### Exercise
Your answer must be a single number: the count of lines in the records below that include the string "textContent".

Screenshot and code edit data
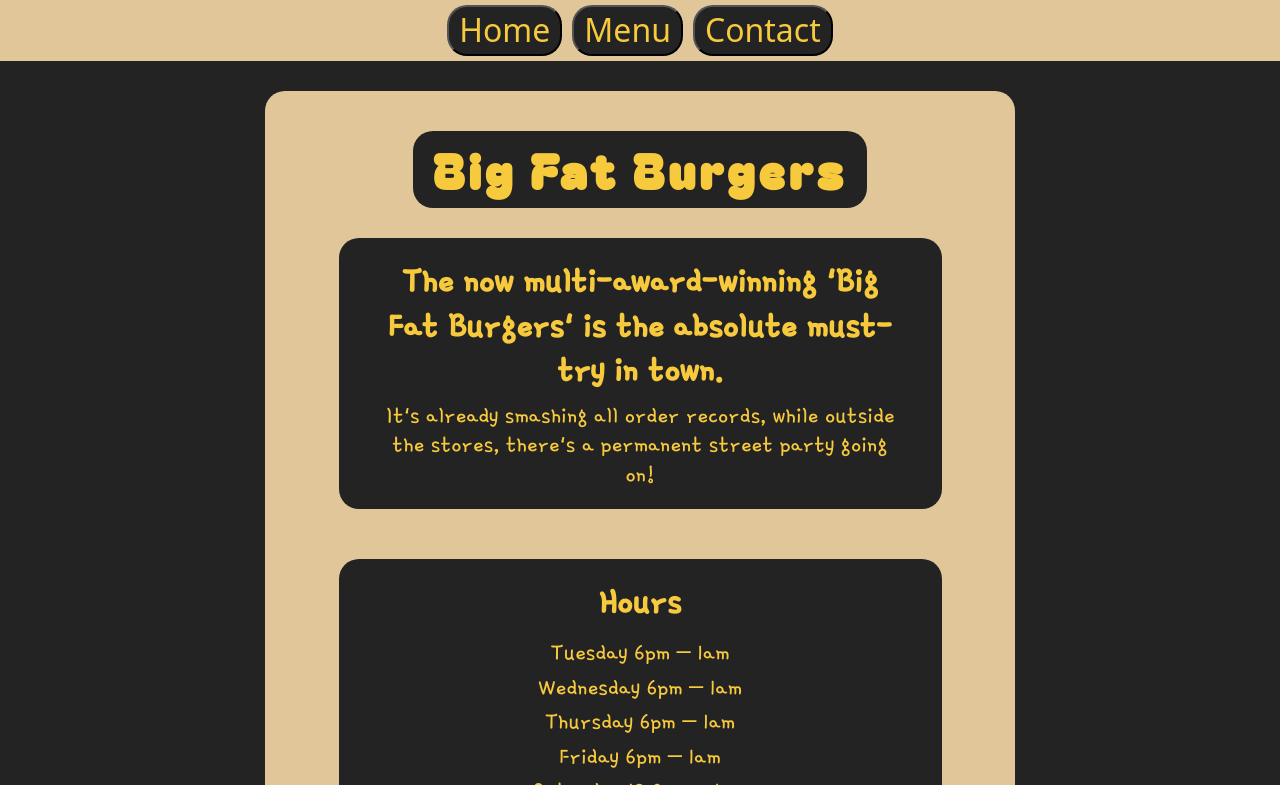
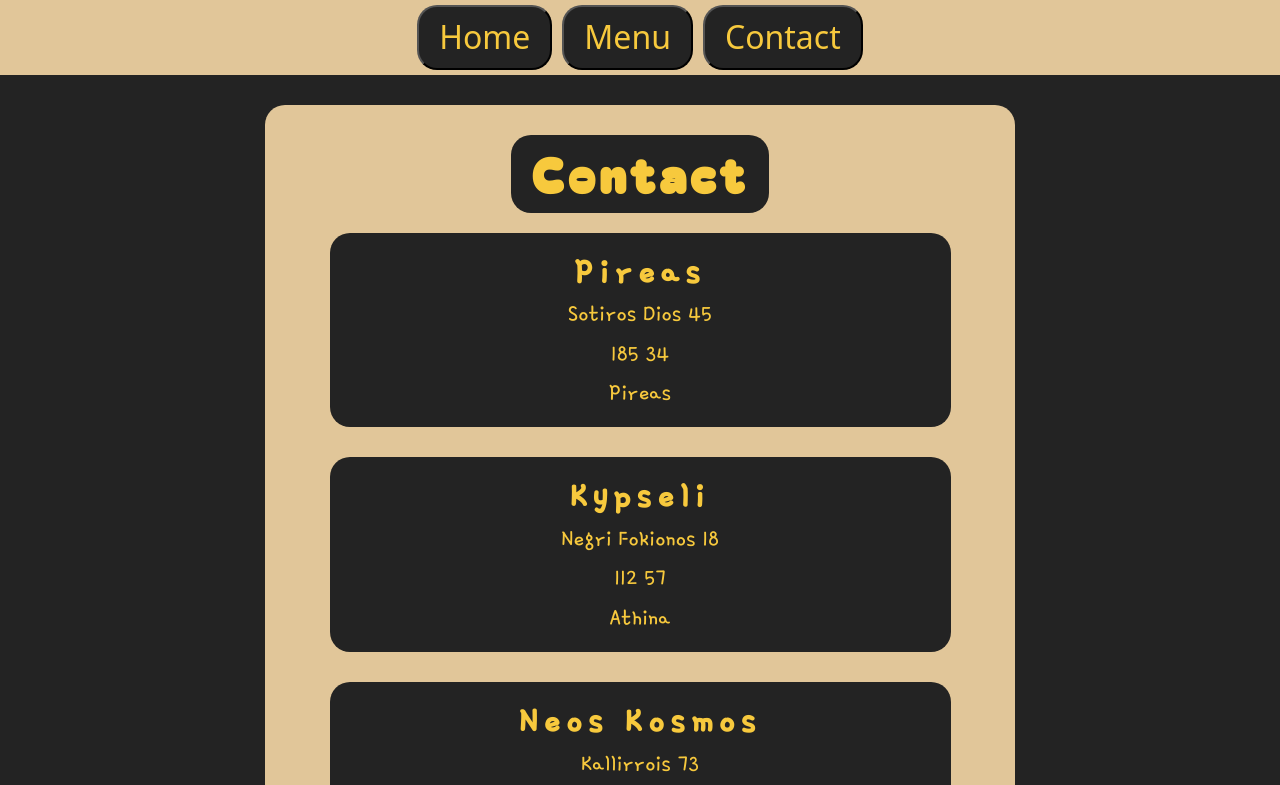
Before and after one commit to k4iLeb/TOP-Restaurant_Page, a website built with webpack: page src/template.html in a window 1280 px wide. Both pictures are taken after a click on the button "Contact". Shown: the top 785 px of the page. Built offline with nearby package versions, Linux system fonts and the light colour scheme.

Commit message:
finish project

```diff
--- a/src/contact.js
+++ b/src/contact.js
@@ -1,15 +1,66 @@
-// Title
+const contact = (() => {
+  const obj = {
+    title: "Contact",
+    shops: [
+      {
+        name: "Pireas",
+        street: "Sotiros Dios 45",
+        postal: "185 34",
+        area: "Pireas",
+      },
+      {
+        name: "Kypseli",
+        street: "Negri Fokionos 18",
+        postal: "112 57",
+        area: "Athina",
+      },
+      {
+        name: "Neos Kosmos",
+        street: "Kallirrois 73",
+        postal: "117 45",
+        area: "Athina",
+      },
+      {
+        name: "Peristeri",
+        street: "Paraskevopoulou 45",
+        postal: "121 32",
+        area: "Peristeri",
+      },
+    ],
+  };
 
-// Shop Cards
+  const render = () => {
+    const content = document.querySelector("#content");
+    content.innerHTML = "";
 
-// ΠΕΙΡΑΙΑΣ
-// Σωτήρος Διός 45, 185 34 Πειραιάς
+    const title = document.createElement("h1");
+    title.classList.add("title");
+    title.textContent = obj.title;
+    content.append(title);
 
-// ΚΥΨΕΛΗ
-// Φωκίωνος Νέγρη 18, 112 57 Αθήνα
+    const cardContainer = document.createElement("div");
+    cardContainer.classList.add("card-list");
 
-// Ν. ΚΟΣΜΟΣ
-// Καλλιρρόης 73, 117 45 Αθήνα
+    obj.shops.forEach((shop) => {
+      const card = document.createElement("div");
+      card.classList.add("card");
 
-// ΠΕΡΙΣΤΕΡΙ
-// Παρασκευοπούλου 45, 121 35 Περιστέρι
+      const name = document.createElement("h2");
+      name.textContent = shop.name;
+      const street = document.createElement("p");
+      street.textContent = shop.street;
+      const postal = document.createElement("p");
+      postal.textContent = shop.postal;
+      const area = document.createElement("p");
+      area.textContent = shop.area;
+
+      card.append(name, street, postal, area);
+      cardContainer.append(card);
+      content.append(cardContainer);
+    });
+  };
+
+  return { render };
+})();
+
+export { contact };
--- a/src/home.js
+++ b/src/home.js
@@ -1,3 +1,5 @@
+import { contact } from "./contact";
+
 const home = (() => {
   const obj = {
     title: "Big Fat Burgers",
@@ -19,7 +21,7 @@ const home = (() => {
     },
     location: {
       title: "Location",
-      desc: `See <a href="">contact</a>`,
+      desc: `See `,
     },
   };
 
@@ -47,11 +49,11 @@ const home = (() => {
     const hoursCardTitle = document.createElement("h2");
     hoursCardTitle.textContent = obj.hours.title;
     const hoursCardDescList = document.createElement("ul");
-    hoursCardDescList.innerHTML = obj.hours.desc
-      .map((x) => {
-        return `<li>${x}</li>`;
-      })
-      .join("");
+    obj.hours.desc.forEach((hour) => {
+      const listItem = document.createElement("li");
+      listItem.textContent = hour;
+      hoursCardDescList.append(listItem);
+    });
     hoursCard.append(hoursCardTitle, hoursCardDescList);
 
     const locCard = document.createElement("div");
@@ -59,7 +61,15 @@ const home = (() => {
     const locCardTitle = document.createElement("h2");
     locCardTitle.textContent = obj.location.title;
     const locCardDesc = document.createElement("p");
-    locCardDesc.innerHTML = obj.location.desc;
+    locCardDesc.textContent = obj.location.desc;
+    const locCardDescSpan = document.createElement("a");
+    locCardDescSpan.textContent = "contact";
+    locCardDescSpan.addEventListener("click", () => {
+      contact.render();
+      window.scrollTo({ top: 0, left: 0, behavior: "smooth" });
+    });
+
+    locCardDesc.append(locCardDescSpan);
     locCard.append(locCardTitle, locCardDesc);
 
     cardContainer.append(aboutCard, hoursCard, locCard);
--- a/src/main.js
+++ b/src/main.js
@@ -1,3 +1,4 @@
+import { contact } from "./contact";
 import { home } from "./home";
 import { menu } from "./menu";
 import "./style.css";
@@ -8,7 +9,7 @@ import "./style.css";
       render: () => home.render(),
     },
     menu: { render: () => menu.render() },
-    // contact: { render: contact.render() },
+    contact: { render: () => contact.render() },
   };
 
   // **** LISTENERS ****
--- a/src/menu.js
+++ b/src/menu.js
@@ -1,9 +1,3 @@
-// Title
-
-// Category Name
-
-// Cards
-
 import main_Chicken_Cream from "./images/main_Chicken_Cream.png";
 import main_Game_Over from "./images/main_Game_Over.png";
 import main_Koala_Kong from "./images/main_Koala_Kong.png";
@@ -108,10 +102,10 @@ const menu = (() => {
       categoryTitle.textContent = cat.charAt(0).toUpperCase() + cat.slice(1);
       category.append(categoryTitle);
       content.append(category);
+      const cardContainer = document.createElement("div");
+      cardContainer.classList.add("card-list");
 
       obj.content[cat].forEach((item) => {
-        const cardContainer = document.createElement("div");
-        cardContainer.classList.add("card-list");
         const card = document.createElement("div");
         card.classList.add("card");
 
@@ -132,15 +126,9 @@ const menu = (() => {
         card.append(cardDiv, cardP, cardImg);
         cardContainer.append(card);
         content.append(cardContainer);
-        console.log(item);
       });
     });
-
-    // const test = document.createElement("img");
-    // test.src = sauce_bbq;
   };
-
-  // console.log(obj);
 
   return { render };
 })();
--- a/src/style.css
+++ b/src/style.css
@@ -52,11 +52,12 @@ nav {
   justify-content: center;
   gap: 10px;
   padding: 5px;
+  height: 75px;
 }
 
 nav button {
   font-size: 2rem;
-  padding: 5px 10px;
+  padding: 10px 20px;
   background-color: var(--bg-main);
   color: var(--font-main);
   border-radius: 20px;
@@ -64,12 +65,27 @@ nav button {
 
 nav button:hover {
   cursor: pointer;
+  color: var(--font-alt);
+  font-size: 2.1rem;
 }
 
 footer {
   padding: 20px;
   text-align: center;
   margin-top: 30px;
+}
+
+a {
+  text-decoration: none;
+  font-weight: bold;
+}
+
+a:hover {
+  cursor: pointer;
+}
+
+a:visited {
+  color: inherit;
 }
 
 #content,
@@ -88,7 +104,7 @@ footer {
   border-radius: 20px;
   margin: 30px;
   margin-bottom: auto;
-  padding: 40px;
+  padding: 30px;
 }
 
 #content h1,
@@ -110,24 +126,31 @@ footer {
 .category {
   font-family: "Bagel Fat One";
   font-size: 2rem;
-  padding: 5px;
+  padding: 10px 10px 20px 10px;
   width: 90%;
 }
 
-.category h2 {
+.category h2,
+.card h2 {
   text-align: center;
   letter-spacing: 0.4rem;
+  line-height: 95%;
+}
+
+.card-list {
+  width: 100%;
 }
 
 .card-list img {
-  width: 100%;
+  margin-top: 20px;
+  width: 60%;
 }
 
 .card {
   font-family: "Gamja Flower", sans-serif;
   font-size: 1.6rem;
   text-align: center;
-  margin: 20px;
+  margin: 10px;
   padding: 20px 40px;
   width: 90%;
 }
@@ -140,7 +163,9 @@ footer {
   font-size: 2.5rem;
   font-weight: 600;
 }
-
+.card div:first-of-type:hover {
+  color: var(--font-alt);
+}
 .card ul {
   list-style-type: none;
 }
@@ -148,3 +173,7 @@ footer {
 .card ul li {
   margin: 5px;
 }
+
+.card a {
+  color: var(--font-alt);
+}
--- a/src/template.html
+++ b/src/template.html
@@ -13,22 +13,7 @@
         <button id="contact">Contact</button>
       </nav>
     </header>
-    <div id="content">
-      <h1 class="title">Big Fat Burgers</h1>
-      <div class="card-list">
-        <div class="card">
-          <div>
-            <span class="title">Onion Rings</span>
-            <span class="price">3,50€</span>
-          </div>
-          <p>
-            6 pieces. Marinated for 24 hours & breaded with our secret recipe.
-            Served with ring sauce.
-          </p>
-          <img src="./images/starter_Onion_rings.png" alt="" />
-        </div>
-      </div>
-    </div>
+    <div id="content"></div>
     <footer class="footer">
       Created by
       <a href="https://github.com/k4iLeb" target="_blank">k4iLeb</a> for The
```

### Answer box
11